[quote comment=”218218″]jcboyz, it’s seems to me that you’re trying to protect your property values by virtue of some strange bravado. My point is that thousands of condos and houses downtown are now sitting atop basements and crawlspaces and garages that saw waves a sewage infested water tainted with petroleum deposited in/on them. You may not care, but I won’t be raising my children in a place that will be an environmental nightmare for years to come. My other concern is whether current owners will disclose the fact that their properties suffered this environmental nightmare. Will new young families looking to move here be told that there was extensive damage in their neighborhood? You say that we’re bouncing back, but there are still hundreds of cars in town that have not been picked up by their insurers. There are hundreds of homes without electricity because of interior damage. There are still people running on generators and the city no longer has competing supermarkets. Young people just starting out will look for properties free of pollution and unfortunately, that may be in a town other than Hoboken. Your friends may be staying because they know that their property values just took a dive.[/quote]
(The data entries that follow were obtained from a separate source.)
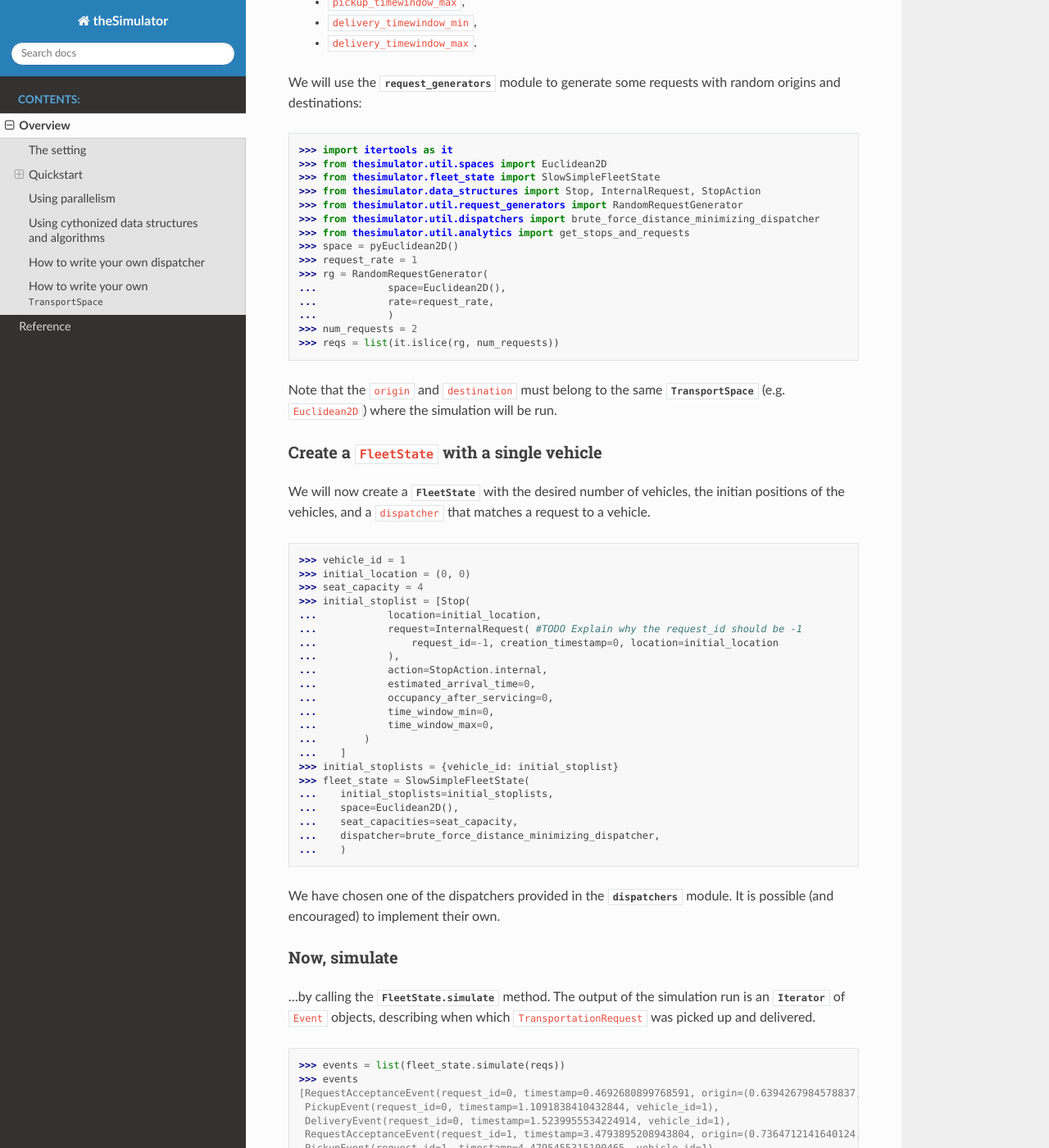
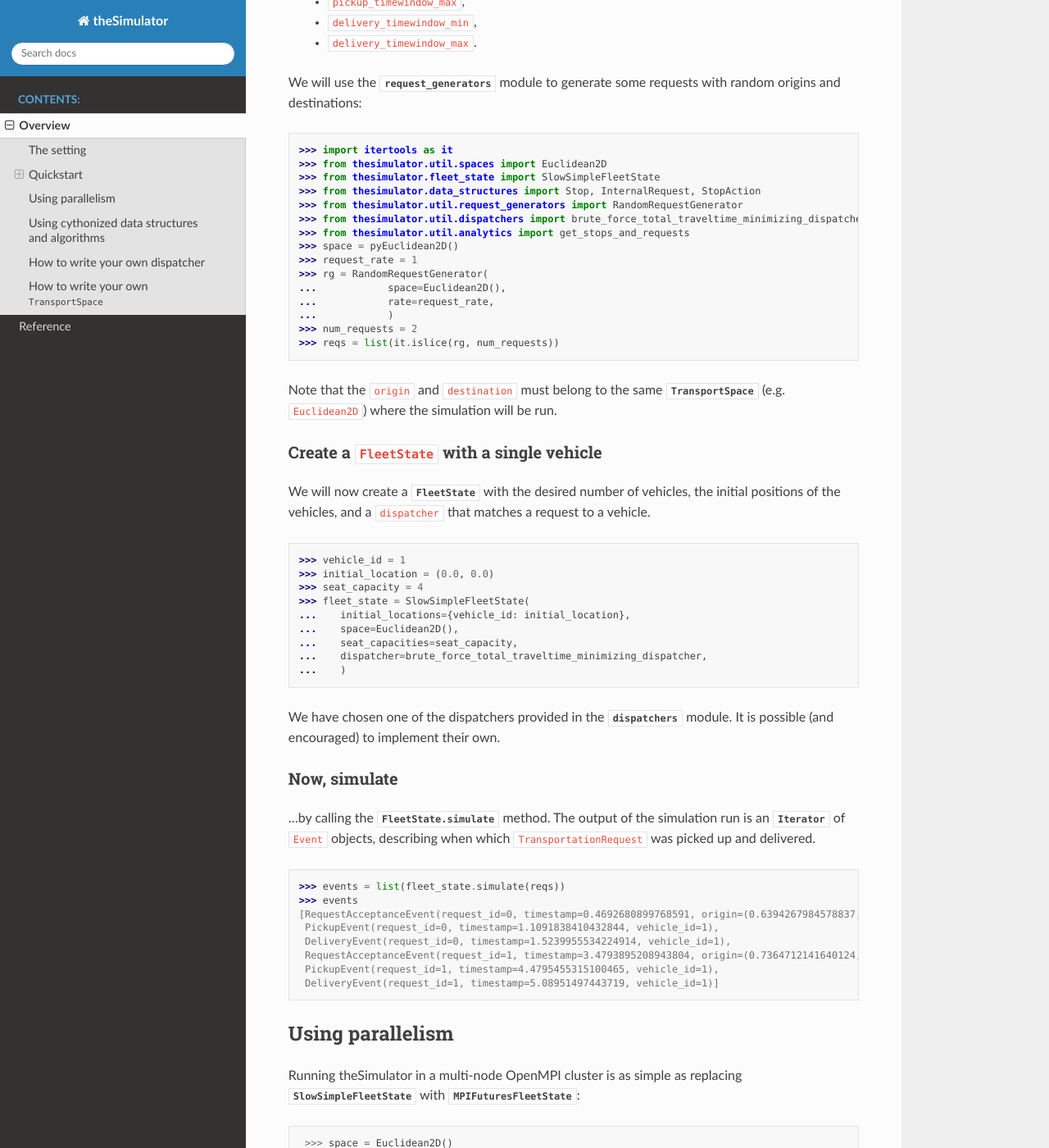
Before and after one commit to PhysicsOfMobility/ridepy, a Sphinx documentation site: the page built from doc/overview.rst, in a window 1280 px wide and 1400 px high, scrolled down 1265 px. Shown: the whole window at 82% size. Built offline with Sphinx 7.4.7 and the Read the Docs theme 2.0.0, drawn with Linux system fonts in a browser that asks for light colours; some of the changed text lies outside the part shown.

Commit message:
* including docs of the cythonic parts in sphinx
* more docs on cython stuff

* docs(LocType): cythonic LocType is being documented properly. Also th euser is warned to use the appropriate ones

* more docs for the cythonic bits

* restructures cython docs

* docs(docs): added rst doc for cython dispatchers

* docs(cython): more docs

* docs(docs): misc

* docs(cython): wrote cython deepdive rst

* fixed links and other stuff

* more fixes

* more fixes

* updated code examples

* updated code examples

```diff
--- /dev/null
+++ b/doc/cython_dispatchers.rst
@@ -0,0 +1,5 @@
+Cython dispatchers
+~~~~~~~~~~~~~~~~~~
+.. warning::
+   Add text describing the dispatcher interface, how the C++ parts are glued
+   to python side...
--- a/doc/overview.rst
+++ b/doc/overview.rst
@@ -67,7 +67,7 @@
     >>> from thesimulator.fleet_state import SlowSimpleFleetState
     >>> from thesimulator.data_structures import Stop, InternalRequest, StopAction
     >>> from thesimulator.util.request_generators import RandomRequestGenerator
-    >>> from thesimulator.util.dispatchers import brute_force_distance_minimizing_dispatcher
+    >>> from thesimulator.util.dispatchers import brute_force_total_traveltime_minimizing_dispatcher
     >>> from thesimulator.util.analytics import get_stops_and_requests
     >>> space = pyEuclidean2D()
     >>> request_rate = 1
@@ -87,32 +87,19 @@
 Create a ``FleetState`` with a single vehicle
 ^^^^^^^^^^^^^^^^^^^^^^^^^^^^^^^^^^^^^^^^^^^^^
 We will now create a :class:`FleetState <fleet_state.FleetState>` with the
-desired number of vehicles, the initian positions of the vehicles, and a
+desired number of vehicles, the initial positions of the vehicles, and a
 ``dispatcher`` that matches a request to a vehicle.
 
 .. code-block:: python
 
     >>> vehicle_id = 1
-    >>> initial_location = (0, 0)
+    >>> initial_location = (0.0, 0.0)
     >>> seat_capacity = 4
-    >>> initial_stoplist = [Stop(
-    ...            location=initial_location,
-    ...            request=InternalRequest( #TODO Explain why the request_id should be -1
-    ...                request_id=-1, creation_timestamp=0, location=initial_location
-    ...            ),
-    ...            action=StopAction.internal,
-    ...            estimated_arrival_time=0,
-    ...            occupancy_after_servicing=0,
-    ...            time_window_min=0,
-    ...            time_window_max=0,
-    ...        )
-    ...    ]
-    >>> initial_stoplists = {vehicle_id: initial_stoplist}
     >>> fleet_state = SlowSimpleFleetState(
-    ...    initial_stoplists=initial_stoplists,
+    ...    initial_locations={vehicle_id: initial_location},
     ...    space=Euclidean2D(),
     ...    seat_capacities=seat_capacity,
-    ...    dispatcher=brute_force_distance_minimizing_dispatcher,
+    ...    dispatcher=brute_force_total_traveltime_minimizing_dispatcher,
     ...    )
 
 
@@ -155,8 +142,8 @@
     >>> rg = RandomRequestGenerator(rate=10, space=space)
     >>> reqs = list(it.islice(rg, 1000))
     >>> fs = MPIFuturesFleetState(
-         initial_stoplists=initial_stoplists,
-         seat_capacities=[1] * len(initial_stoplists),
+         initial_locations=initial_locations,
+         seat_capacities=1
          space=space,
          dispatcher=taxicab_dispatcher_drive_first,
     )
@@ -174,51 +161,46 @@
 
 
 .. code-block:: python
-   :emphasize-lines: 4,6,7,39
-   :dedent: 1
+   :emphasize-lines: 6-15, 33
 
-    import itertools as it
-    from thesimulator.util.spaces_cython import Euclidean2D
-    from thesimulator.fleet_state import SlowSimpleFleetState
-    from thesimulator.data_structures_cython import Stop, InternalRequest, TransportationRequest, StopAction
-    from thesimulator.util.request_generators import RandomRequestGenerator
-    from thesimulator.util.dispatchers_cython import brute_force_distance_minimizing_dispatcher
-    from thesimulator.vehicle_state_cython import VehicleState as cy_VehicleState
+   import itertools as it
+   from thesimulator.util.spaces_cython import Euclidean2D
+   from thesimulator.fleet_state import SlowSimpleFleetState
+   from thesimulator.util.request_generators import RandomRequestGenerator
 
-    space = Euclidean2D()
-    request_rate = 1
-    rg = RandomRequestGenerator(
-        space=Euclidean2D(),
-        rate=request_rate,
-        request_class=TransportationRequest
-    )
-    num_requests = 2
-    reqs = list(it.islice(rg, num_requests))
-    vehicle_id = 1
-    initial_location = (0, 0)
-    seat_capacity = 4
-    initial_stoplist = [Stop(
-        location=initial_location,
-        request=InternalRequest(
-            request_id=-1, creation_timestamp=0, location=initial_location
-        ),
-        action=StopAction.internal,
-        estimated_arrival_time=0,
-        occupancy_after_servicing=0,
-        time_window_min=0,
-        time_window_max=0,
-    )
-    ]
-    initial_stoplists = {vehicle_id: initial_stoplist}
-    fleet_state = SlowSimpleFleetState(
-        initial_stoplists=initial_stoplists,
-        space=Euclidean2D(),
-        seat_capacities=seat_capacity,
-        dispatcher=brute_force_distance_minimizing_dispatcher,
-        vehicle_state_class=cy_VehicleState
-    )
-    events = list(fleet_state.simulate(reqs))
-    print(events)
+   from thesimulator.data_structures_cython import (
+       Stop,
+       InternalRequest,
+       TransportationRequest,
+       StopAction,
+   )
+   from thesimulator.util.dispatchers_cython import (
+       brute_force_total_traveltime_minimizing_dispatcher,
+   )
+   from thesimulator.vehicle_state_cython import VehicleState as cy_VehicleState
+
+   space = Euclidean2D()
+   request_rate = 1
+   rg = RandomRequestGenerator(
+       space=Euclidean2D(), rate=request_rate, request_class=TransportationRequest
+   )
+   num_requests = 2
+   reqs = list(it.islice(rg, num_requests))
+   vehicle_id = 1
+   initial_location = (0.0, 0.0)
+   seat_capacity = 4
+
+   fleet_state = SlowSimpleFleetState(
+       initial_locations={vehicle_id: initial_location},
+       space=Euclidean2D(),
+       seat_capacities=seat_capacity,
+       dispatcher=brute_force_total_traveltime_minimizing_dispatcher,
+       vehicle_state_class=cy_VehicleState,
+   )
+
+   events = list(fleet_state.simulate(reqs))
+
+   print(events)
 
 
 How to write your own dispatcher
--- a/doc/reference.rst
+++ b/doc/reference.rst
@@ -11,5 +11,5 @@
    data_structures
    events
    utils
-   cythonic_stuff
+   cython_reference
    extras
```
Also changed, not shown: doc/cython_data_structures.rst (added, +21 -0 lines), doc/cython_deepdive.rst (added, +48 -0 lines), doc/cython_intro.rst (added, +34 -0 lines), doc/cython_reference.rst (added, +13 -0 lines), doc/cython_spaces.rst (added, +19 -0 lines), doc/cython_vehicle_states.rst (added, +10 -0 lines), doc/cythonic_stuff.rst (deleted, +0 -29 lines), doc/data_structures.rst (+6 -1 lines), 6 other files.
Member
jcboyz
2 years 9 months ago

People, we took a direct hit on the chin from this storm and 2 weeks later it pretty much business as usual. The apartments and common areas that were flooded are already being fixed and the automobiles are being replaced. If anything, this shows how quickly we can recover from a disaster.

Everyone was running from Tribeca after 911 and its now the most expensive real estate in Manhattan. Hoboken still is and will no doubt continue to be the most sought after real-estate in New Jersey! Its funny how the dummy that sold years ago is chiming in and patting himself on the back for his genius decision. Face it, you lost hundreds of thousands of dollars for selling when you did!

Im staying and we love it here! My neighbors and friends are also staying with their families.

Real estate may be affected in the very short term. Flood insurance will go up but thats it!
[quote comment=”218174″]Hoboken received so much national media attention it has to affect some areas in town. Creative sellers who don’t live in the flood zones should use that to their advantage. And sooner rather than later (ride the wave, no pun intended)[/quote]